| Required action |
Copy the data below. Keep every line exactly as it is.

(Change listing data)
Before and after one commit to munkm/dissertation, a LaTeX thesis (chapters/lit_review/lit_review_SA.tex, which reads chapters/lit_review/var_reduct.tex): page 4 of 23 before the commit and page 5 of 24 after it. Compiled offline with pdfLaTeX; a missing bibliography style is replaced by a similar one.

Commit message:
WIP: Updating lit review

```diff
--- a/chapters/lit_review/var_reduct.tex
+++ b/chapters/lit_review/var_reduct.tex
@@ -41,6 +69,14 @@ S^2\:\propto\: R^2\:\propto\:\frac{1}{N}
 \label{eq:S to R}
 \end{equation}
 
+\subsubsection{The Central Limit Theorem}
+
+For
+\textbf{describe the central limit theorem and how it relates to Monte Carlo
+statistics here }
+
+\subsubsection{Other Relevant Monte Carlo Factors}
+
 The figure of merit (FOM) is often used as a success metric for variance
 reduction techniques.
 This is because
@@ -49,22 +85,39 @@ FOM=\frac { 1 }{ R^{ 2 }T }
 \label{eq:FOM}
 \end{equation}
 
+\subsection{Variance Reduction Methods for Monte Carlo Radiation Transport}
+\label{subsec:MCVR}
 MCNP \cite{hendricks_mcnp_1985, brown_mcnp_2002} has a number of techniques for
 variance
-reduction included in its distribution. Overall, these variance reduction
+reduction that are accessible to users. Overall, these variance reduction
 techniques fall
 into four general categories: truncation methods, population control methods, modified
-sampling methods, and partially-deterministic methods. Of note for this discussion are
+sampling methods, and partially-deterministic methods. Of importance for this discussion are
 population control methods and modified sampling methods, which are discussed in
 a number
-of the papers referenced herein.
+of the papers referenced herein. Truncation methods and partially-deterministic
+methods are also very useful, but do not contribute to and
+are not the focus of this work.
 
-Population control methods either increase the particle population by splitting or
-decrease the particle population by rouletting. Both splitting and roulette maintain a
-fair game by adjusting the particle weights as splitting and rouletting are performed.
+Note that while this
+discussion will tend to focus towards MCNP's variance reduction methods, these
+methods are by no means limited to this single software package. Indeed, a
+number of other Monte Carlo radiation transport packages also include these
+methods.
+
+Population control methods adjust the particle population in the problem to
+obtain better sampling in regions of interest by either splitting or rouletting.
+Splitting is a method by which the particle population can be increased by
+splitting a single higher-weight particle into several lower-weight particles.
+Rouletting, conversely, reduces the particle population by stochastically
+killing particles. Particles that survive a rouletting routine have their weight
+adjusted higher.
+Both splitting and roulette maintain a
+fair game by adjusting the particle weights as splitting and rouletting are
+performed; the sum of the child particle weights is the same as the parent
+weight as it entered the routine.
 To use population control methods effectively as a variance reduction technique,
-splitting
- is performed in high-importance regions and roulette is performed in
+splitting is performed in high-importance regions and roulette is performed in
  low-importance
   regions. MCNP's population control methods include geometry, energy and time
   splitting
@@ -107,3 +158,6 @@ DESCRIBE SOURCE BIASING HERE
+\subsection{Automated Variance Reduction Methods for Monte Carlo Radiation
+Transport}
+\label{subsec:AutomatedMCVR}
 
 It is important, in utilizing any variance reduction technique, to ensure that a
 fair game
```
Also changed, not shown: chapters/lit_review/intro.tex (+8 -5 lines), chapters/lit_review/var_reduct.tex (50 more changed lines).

| Result |
Before and after one commit to munkm/dissertation, a LaTeX thesis (chapters/lit_review/lit_review_SA.tex, which reads chapters/lit_review/var_reduct.tex): page 4 of 23 before the commit and page 5 of 24 after it. Compiled offline with pdfLaTeX; a missing bibliography style is replaced by a similar one.

Commit message:
WIP: Updating lit review

```diff
--- a/chapters/lit_review/var_reduct.tex
+++ b/chapters/lit_review/var_reduct.tex
@@ -41,6 +69,14 @@ S^2\:\propto\: R^2\:\propto\:\frac{1}{N}
 \label{eq:S to R}
 \end{equation}
 
+\subsubsection{The Central Limit Theorem}
+
+For
+\textbf{describe the central limit theorem and how it relates to Monte Carlo
+statistics here }
+
+\subsubsection{Other Relevant Monte Carlo Factors}
+
 The figure of merit (FOM) is often used as a success metric for variance
 reduction techniques.
 This is because
@@ -49,22 +85,39 @@ FOM=\frac { 1 }{ R^{ 2 }T }
 \label{eq:FOM}
 \end{equation}
 
+\subsection{Variance Reduction Methods for Monte Carlo Radiation Transport}
+\label{subsec:MCVR}
 MCNP \cite{hendricks_mcnp_1985, brown_mcnp_2002} has a number of techniques for
 variance
-reduction included in its distribution. Overall, these variance reduction
+reduction that are accessible to users. Overall, these variance reduction
 techniques fall
 into four general categories: truncation methods, population control methods, modified
-sampling methods, and partially-deterministic methods. Of note for this discussion are
+sampling methods, and partially-deterministic methods. Of importance for this discussion are
 population control methods and modified sampling methods, which are discussed in
 a number
-of the papers referenced herein.
+of the papers referenced herein. Truncation methods and partially-deterministic
+methods are also very useful, but do not contribute to and
+are not the focus of this work.
 
-Population control methods either increase the particle population by splitting or
-decrease the particle population by rouletting. Both splitting and roulette maintain a
-fair game by adjusting the particle weights as splitting and rouletting are performed.
+Note that while this
+discussion will tend to focus towards MCNP's variance reduction methods, these
+methods are by no means limited to this single software package. Indeed, a
+number of other Monte Carlo radiation transport packages also include these
+methods.
+
+Population control methods adjust the particle population in the problem to
+obtain better sampling in regions of interest by either splitting or rouletting.
+Splitting is a method by which the particle population can be increased by
+splitting a single higher-weight particle into several lower-weight particles.
+Rouletting, conversely, reduces the particle population by stochastically
+killing particles. Particles that survive a rouletting routine have their weight
+adjusted higher.
+Both splitting and roulette maintain a
+fair game by adjusting the particle weights as splitting and rouletting are
+performed; the sum of the child particle weights is the same as the parent
+weight as it entered the routine.
 To use population control methods effectively as a variance reduction technique,
-splitting
- is performed in high-importance regions and roulette is performed in
+splitting is performed in high-importance regions and roulette is performed in
  low-importance
   regions. MCNP's population control methods include geometry, energy and time
   splitting
@@ -107,3 +158,6 @@ DESCRIBE SOURCE BIASING HERE
+\subsection{Automated Variance Reduction Methods for Monte Carlo Radiation
+Transport}
+\label{subsec:AutomatedMCVR}
 
 It is important, in utilizing any variance reduction technique, to ensure that a
 fair game
```
Also changed, not shown: chapters/lit_review/intro.tex (+8 -5 lines), chapters/lit_review/var_reduct.tex (50 more changed lines).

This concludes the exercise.